- Activity
In the entries below, some lines hold the string "from"; please say how many, giving the number and nothing else.

■ ■ ■ ■ ■ ■ ■

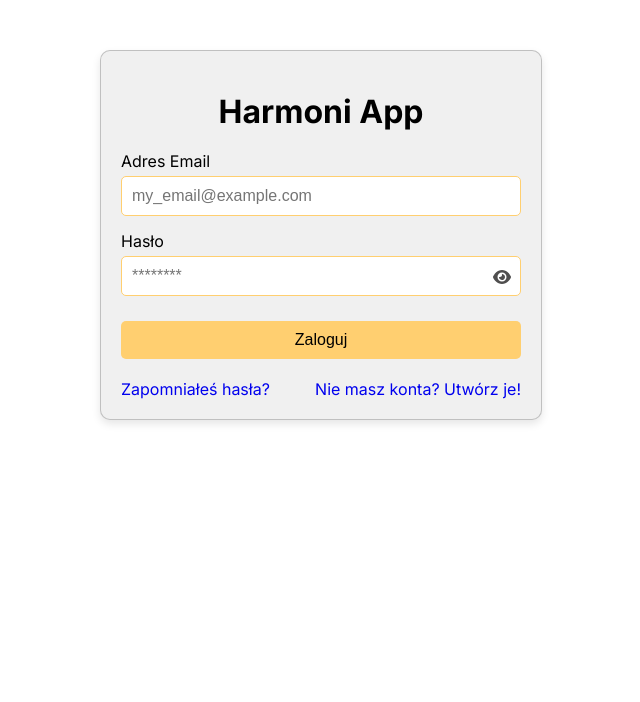
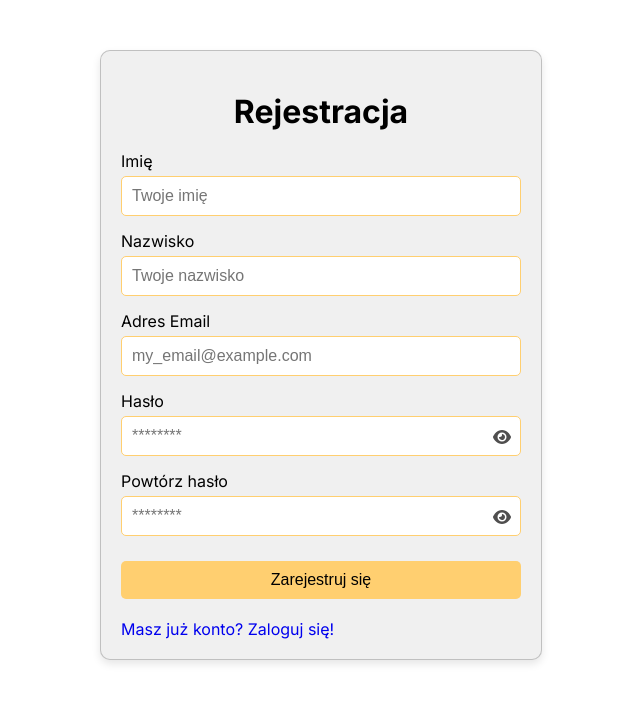
Before and after one commit to HarmoniApp/frontend, a Next.js app: page / in a window 1280 px wide. Shown: the top 702 px of the page, without its empty margins (319-959 px from the left). Built offline with nearby package versions, Linux system fonts and the light colour scheme.

Commit message:
feat: created register form

```diff
--- a/app/page.tsx
+++ b/app/page.tsx
@@ -2,6 +2,7 @@ import DesktopDashboard from "../components/dashboard/desktop";
 import NavbarTop from "../components/navbar/top";
 import NavbarBottom from "../components/navbar/bottom";
 import Login from "../components/login";
+import Resister from "../components/register";
 
 export default function Home() {
   return (
@@ -9,7 +10,8 @@ export default function Home() {
       {/* <DesktopDashboard /> */}
       {/* <NavbarTop /> */}
       {/* <NavbarBottom /> */}
-      <Login />
+      {/* <Login /> */}
+      <Resister/>
     </div>
   );
 }
--- a/components/register/index.tsx
+++ b/components/register/index.tsx
@@ -0,0 +1,118 @@
+"use client";
+import React, { useState } from 'react';
+import { Formik, Form, Field, ErrorMessage } from 'formik';
+import * as Yup from 'yup';
+import styles from './main.module.scss';
+import { FontAwesomeIcon } from '@fortawesome/react-fontawesome';
+import { faEye, faEyeSlash } from '@fortawesome/free-solid-svg-icons';
+
+const Register = () => {
+  const [showPassword, setShowPassword] = useState(false);
+  const [showConfirmPassword, setShowConfirmPassword] = useState(false);
+
+  const togglePasswordVisibility = () => {
+    setShowPassword(!showPassword);
+  };
+
+  const toggleConfirmPasswordVisibility = () => {
+    setShowConfirmPassword(!showConfirmPassword);
+  };
+
+  const validationSchema = Yup.object().shape({
+    firstName: Yup.string().required('Imię jest wymagane'),
+    lastName: Yup.string().required('Nazwisko jest wymagane'),
+    email: Yup.string().email('Nieprawidłowy email').required('Email jest wymagany'),
+    password: Yup.string().required('Hasło jest wymagane'),
+    confirmPassword: Yup.string()
+      .oneOf([Yup.ref('password')], 'Hasła muszą się zgadzać')
+      .required('Powtórz hasło jest wymagane'),
+  });
+
+  return (
+    <div className={styles.container}>
+      <h1 className={styles.title}>Rejestracja</h1>
+      <Formik
+        initialValues={{ firstName: '', lastName: '', email: '', password: '', confirmPassword: '' }}
+        validationSchema={validationSchema}
+        onSubmit={(values) => {
+          console.log(values);
+        }}
+      >
+        {({ errors, touched }) => (
+          <Form className={styles.form}>
+            <label className={styles.label} htmlFor="firstName">Imię</label>
+            <Field
+              className={`${styles.input} ${errors.firstName && touched.firstName ? styles.errorInput : ''}`}
+              type="text"
+              id="firstName"
+              name="firstName"
+              placeholder="Twoje imię"
+            />
+            <ErrorMessage name="firstName" component="div" className={styles.error} />
+
+            <label className={styles.label} htmlFor="lastName">Nazwisko</label>
+            <Field
+              className={`${styles.input} ${errors.lastName && touched.lastName ? styles.errorInput : ''}`}
+              type="text"
+              id="lastName"
+              name="lastName"
+              placeholder="Twoje nazwisko"
+            />
+            <ErrorMessage name="lastName" component="div" className={styles.error} />
+
+            <label className={styles.label} htmlFor="email">Adres Email</label>
+            <Field
+              className={`${styles.input} ${errors.email && touched.email ? styles.errorInput : ''}`}
+              type="email"
+              id="email"
+              name="email"
+              placeholder="my_email@example.com"
+            />
+            <ErrorMessage name="email" component="div" className={styles.error} />
+
+            <label className={styles.label} htmlFor="password">Hasło</label>
+            <div className={styles.passwordContainer}>
+              <Field
+                className={`${styles.input} ${errors.password && touched.password ? styles.errorInput : ''}`}
+                type={showPassword ? "text" : "password"}
+                id="password"
+                name="password"
+                placeholder="********"
+              />
+              <FontAwesomeIcon
+                icon={showPassword ? faEyeSlash : faEye}
+                className={styles.eyeIcon}
+                onClick={togglePasswordVisibility}
+              />
+            </div>
+            <ErrorMessage name="password" component="div" className={styles.error} />
+
+            <label className={styles.label} htmlFor="confirmPassword">Powtórz hasło</label>
+            <div className={styles.passwordContainer}>
+              <Field
+                className={`${styles.input} ${errors.confirmPassword && touched.confirmPassword ? styles.errorInput : ''}`}
+                type={showConfirmPassword ? "text" : "password"}
+                id="confirmPassword"
+                name="confirmPassword"
+                placeholder="********"
+              />
+              <FontAwesomeIcon
+                icon={showConfirmPassword ? faEyeSlash : faEye}
+                className={styles.eyeIcon}
+                onClick={toggleConfirmPasswordVisibility}
+              />
+            </div>
+            <ErrorMessage name="confirmPassword" component="div" className={styles.error} />
+
+            <button type="submit" className={styles.button}>Zarejestruj się</button>
+          </Form>
+        )}
+      </Formik>
+      <div className={styles.links}>
+        <a href="#" className={styles.link}>Masz już konto? Zaloguj się!</a>
+      </div>
+    </div>
+  );
+};
+
+export default Register;
--- a/components/register/main.module.scss
+++ b/components/register/main.module.scss
@@ -0,0 +1,104 @@
+$primary-color: #FFCF70;
+$secondary-color: #4F4E4E;
+$font-color: #000000;
+$bg-color: #F0F0F0;
+$border-color: rgba(0, 0, 0, 0.2);
+$link-color: #0000EE;
+$error-color: #FF0000;
+
+.container {
+    width: 100%;
+    max-width: 400px;
+    margin: 50px auto;
+    padding: 20px;
+    background-color: $bg-color;
+    border: 1px solid $border-color;
+    border-radius: 10px;
+    box-shadow: 0 4px 8px rgba(0, 0, 0, 0.1);
+    text-align: center;
+}
+
+.title {
+    font-size: 2em;
+    margin-bottom: 20px;
+}
+
+.form {
+    display: flex;
+    flex-direction: column;
+    align-items: stretch;
+    width: 100%;
+}
+
+.label {
+    font-size: 1em;
+    margin-bottom: 5px;
+    text-align: left;
+}
+
+.input {
+    padding: 10px;
+    margin-bottom: 15px;
+    border: 1px solid $primary-color;
+    border-radius: 5px;
+    font-size: 1em;
+    width: 100%;
+    box-sizing: border-box;
+}
+
+.errorInput {
+    border-color: $error-color;
+}
+
+.passwordContainer {
+    position: relative;
+}
+
+.eyeIcon {
+    position: absolute;
+    top: 37%;
+    right: 10px;
+    transform: translateY(-50%);
+    cursor: pointer;
+    color: $secondary-color;
+}
+
+.button {
+    padding: 10px;
+    margin-top: 10px;
+    background-color: $primary-color;
+    color: $font-color;
+    border: none;
+    border-radius: 5px;
+    font-size: 1em;
+    cursor: pointer;
+    transition: background-color 0.3s;
+    width: 100%;
+
+    &:hover {
+        background-color: darken($primary-color, 10%);
+    }
+}
+
+.links {
+    display: flex;
+    justify-content: space-between;
+    margin-top: 20px;
+}
+
+.link {
+    color: $link-color;
+    text-decoration: none;
+
+    &:hover {
+        text-decoration: underline;
+    }
+}
+
+.error {
+    color: $error-color;
+    font-size: 0.9em;
+    margin-top: -10px;
+    margin-bottom: 10px;
+    text-align: left;
+}
```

■ ■ ■ ■ ■ ■ ■

- Task response
12